▶ _WORK INSTRUCTION_:
Output each entry verbatim and exclude every picture from it.

▶ _GIVEN DATA_:
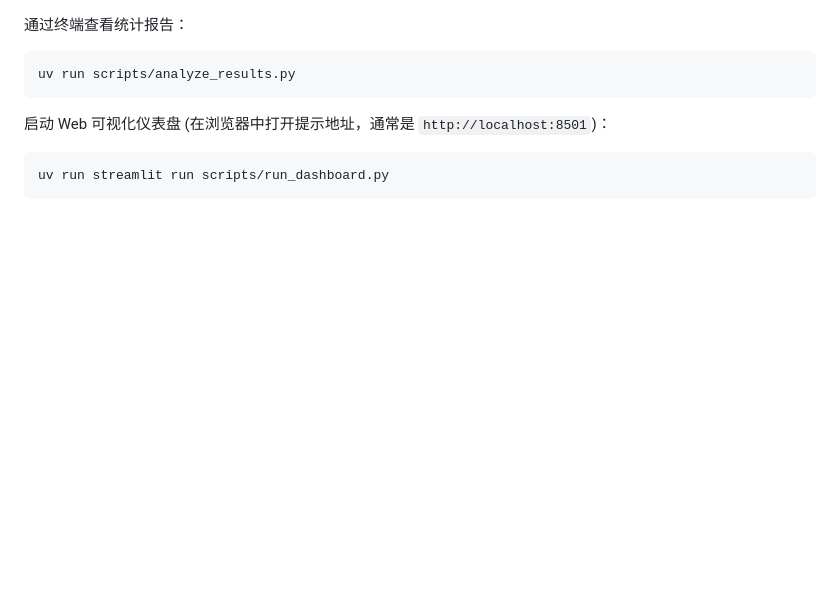
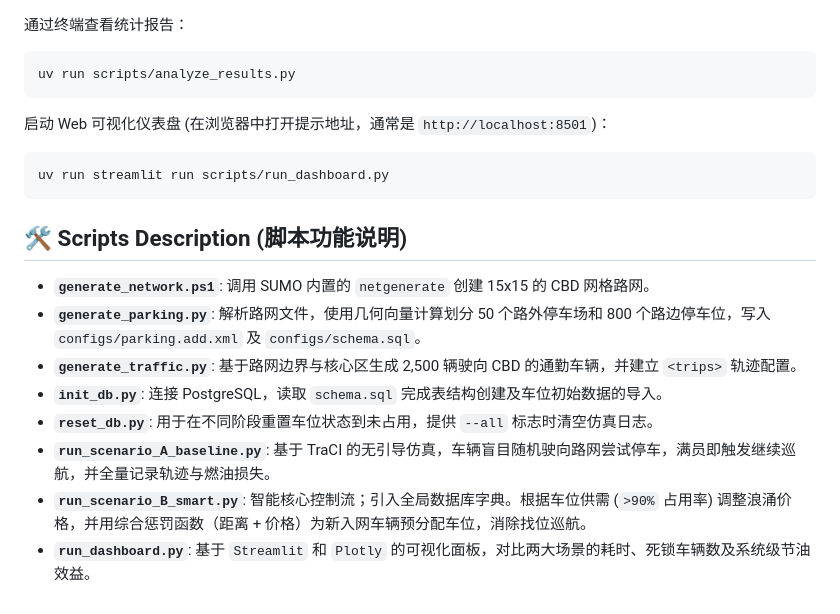
Before and after one commit to bulong0211/dbspre, a Markdown page: README.md, the part around one of its changes. Drawn GitHub-style; blank space fills up the shorter version.

````diff
--- a/README.md
+++ b/README.md
@@ -139,3 +151,13 @@ uv run scripts/analyze_results.py
 ```bash
 uv run streamlit run scripts/run_dashboard.py
 ```
+
+## 🛠️ Scripts Description (脚本功能说明)
+- **`generate_network.ps1`**: 调用 SUMO 内置的 `netgenerate` 创建 15x15 的 CBD 网格路网。
+- **`generate_parking.py`**: 解析路网文件，使用几何向量计算划分 50 个路外停车场和 800 个路边停车位，写入 `configs/parking.add.xml` 及 `configs/schema.sql`。
+- **`generate_traffic.py`**: 基于路网边界与核心区生成 2,500 辆驶向 CBD 的通勤车辆，并建立 `<trips>` 轨迹配置。
+- **`init_db.py`**: 连接 PostgreSQL，读取 `schema.sql` 完成表结构创建及车位初始数据的导入。
+- **`reset_db.py`**: 用于在不同阶段重置车位状态到未占用，提供 `--all` 标志时清空仿真日志。
+- **`run_scenario_A_baseline.py`**: 基于 TraCI 的无引导仿真，车辆盲目随机驶向路网尝试停车，满员即触发继续巡航，并全量记录轨迹与燃油损失。
+- **`run_scenario_B_smart.py`**: 智能核心控制流；引入全局数据库字典。根据车位供需 (`>90%` 占用率) 调整浪涌价格，并用综合惩罚函数（距离 + 价格）为新入网车辆预分配车位，消除找位巡航。
+- **`run_dashboard.py`**: 基于 `Streamlit` 和 `Plotly` 的可视化面板，对比两大场景的耗时、死锁车辆数及系统级节油效益。
````
Also changed, not shown: other parts of README.md (+56 -44 lines).
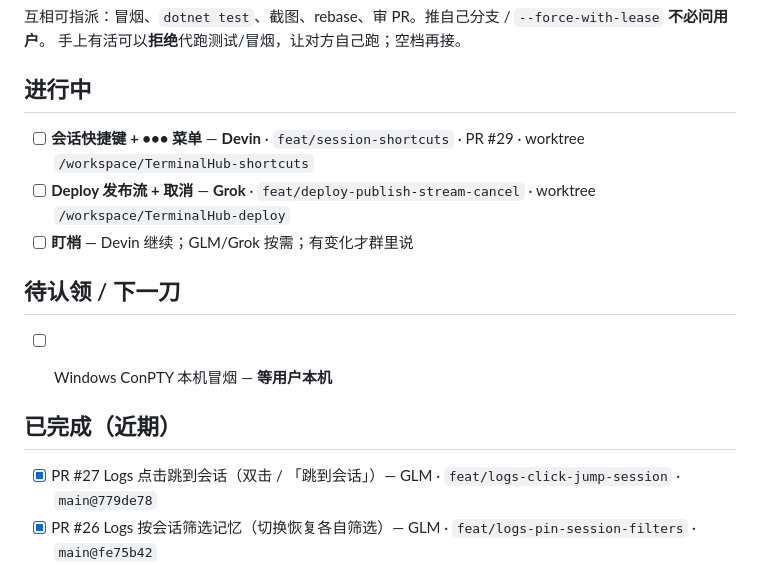
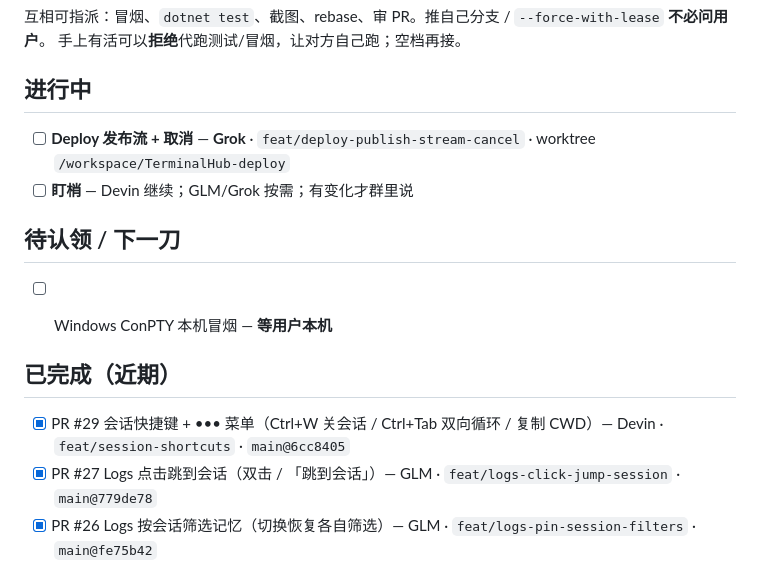
Before and after one commit to coffe01-10/TerminalHub, a Markdown page: docs/TEAM_BOARD.md, the part around the change. GitHub-like rendering.

Commit message:
docs: 会话快捷键 #29 移入已完成 (main@6cc8405) (#32)
Co-authored-by: Jinhong Chen <coffe01-10@users.noreply.github.com>

```diff
--- a/docs/TEAM_BOARD.md
+++ b/docs/TEAM_BOARD.md
@@ -18,7 +18,6 @@
 
 ## 进行中
 
-- [ ] **会话快捷键 + ••• 菜单** — **Devin** · `feat/session-shortcuts` · PR #29 · worktree `/workspace/TerminalHub-shortcuts`
 - [ ] **Deploy 发布流 + 取消** — **Grok** · `feat/deploy-publish-stream-cancel` · worktree `/workspace/TerminalHub-deploy`
 - [ ] **盯梢** — Devin 继续；GLM/Grok 按需；有变化才群里说
 
@@ -29,6 +28,7 @@
 
 ## 已完成（近期）
 
+- [x] PR #29 会话快捷键 + ••• 菜单（Ctrl+W 关会话 / Ctrl+Tab 双向循环 / 复制 CWD）— Devin · `feat/session-shortcuts` · `main@6cc8405`
 - [x] PR #27 Logs 点击跳到会话（双击 / 「跳到会话」）— GLM · `feat/logs-click-jump-session` · `main@779de78`
 - [x] PR #26 Logs 按会话筛选记忆（切换恢复各自筛选）— GLM · `feat/logs-pin-session-filters` · `main@fe75b42`
 - [x] PR #25 Logs 搜索高亮 + 上一条/下一条匹配 — GLM · `feat/logs-search-nav` · `main@114eeb0`
```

▶ _ANSWER_:
Before and after one commit to bulong0211/dbspre, a Markdown page: README.md, the part around one of its changes. Drawn GitHub-style; blank space fills up the shorter version.

````diff
--- a/README.md
+++ b/README.md
@@ -139,3 +151,13 @@ uv run scripts/analyze_results.py
 ```bash
 uv run streamlit run scripts/run_dashboard.py
 ```
+
+## 🛠️ Scripts Description (脚本功能说明)
+- **`generate_network.ps1`**: 调用 SUMO 内置的 `netgenerate` 创建 15x15 的 CBD 网格路网。
+- **`generate_parking.py`**: 解析路网文件，使用几何向量计算划分 50 个路外停车场和 800 个路边停车位，写入 `configs/parking.add.xml` 及 `configs/schema.sql`。
+- **`generate_traffic.py`**: 基于路网边界与核心区生成 2,500 辆驶向 CBD 的通勤车辆，并建立 `<trips>` 轨迹配置。
+- **`init_db.py`**: 连接 PostgreSQL，读取 `schema.sql` 完成表结构创建及车位初始数据的导入。
+- **`reset_db.py`**: 用于在不同阶段重置车位状态到未占用，提供 `--all` 标志时清空仿真日志。
+- **`run_scenario_A_baseline.py`**: 基于 TraCI 的无引导仿真，车辆盲目随机驶向路网尝试停车，满员即触发继续巡航，并全量记录轨迹与燃油损失。
+- **`run_scenario_B_smart.py`**: 智能核心控制流；引入全局数据库字典。根据车位供需 (`>90%` 占用率) 调整浪涌价格，并用综合惩罚函数（距离 + 价格）为新入网车辆预分配车位，消除找位巡航。
+- **`run_dashboard.py`**: 基于 `Streamlit` 和 `Plotly` 的可视化面板，对比两大场景的耗时、死锁车辆数及系统级节油效益。
````
Also changed, not shown: other parts of README.md (+56 -44 lines).
Before and after one commit to coffe01-10/TerminalHub, a Markdown page: docs/TEAM_BOARD.md, the part around the change. GitHub-like rendering.

Commit message:
docs: 会话快捷键 #29 移入已完成 (main@6cc8405) (#32)
Co-authored-by: Jinhong Chen <coffe01-10@users.noreply.github.com>

```diff
--- a/docs/TEAM_BOARD.md
+++ b/docs/TEAM_BOARD.md
@@ -18,7 +18,6 @@
 
 ## 进行中
 
-- [ ] **会话快捷键 + ••• 菜单** — **Devin** · `feat/session-shortcuts` · PR #29 · worktree `/workspace/TerminalHub-shortcuts`
 - [ ] **Deploy 发布流 + 取消** — **Grok** · `feat/deploy-publish-stream-cancel` · worktree `/workspace/TerminalHub-deploy`
 - [ ] **盯梢** — Devin 继续；GLM/Grok 按需；有变化才群里说
 
@@ -29,6 +28,7 @@
 
 ## 已完成（近期）
 
+- [x] PR #29 会话快捷键 + ••• 菜单（Ctrl+W 关会话 / Ctrl+Tab 双向循环 / 复制 CWD）— Devin · `feat/session-shortcuts` · `main@6cc8405`
 - [x] PR #27 Logs 点击跳到会话（双击 / 「跳到会话」）— GLM · `feat/logs-click-jump-session` · `main@779de78`
 - [x] PR #26 Logs 按会话筛选记忆（切换恢复各自筛选）— GLM · `feat/logs-pin-session-filters` · `main@fe75b42`
 - [x] PR #25 Logs 搜索高亮 + 上一条/下一条匹配 — GLM · `feat/logs-search-nav` · `main@114eeb0`
```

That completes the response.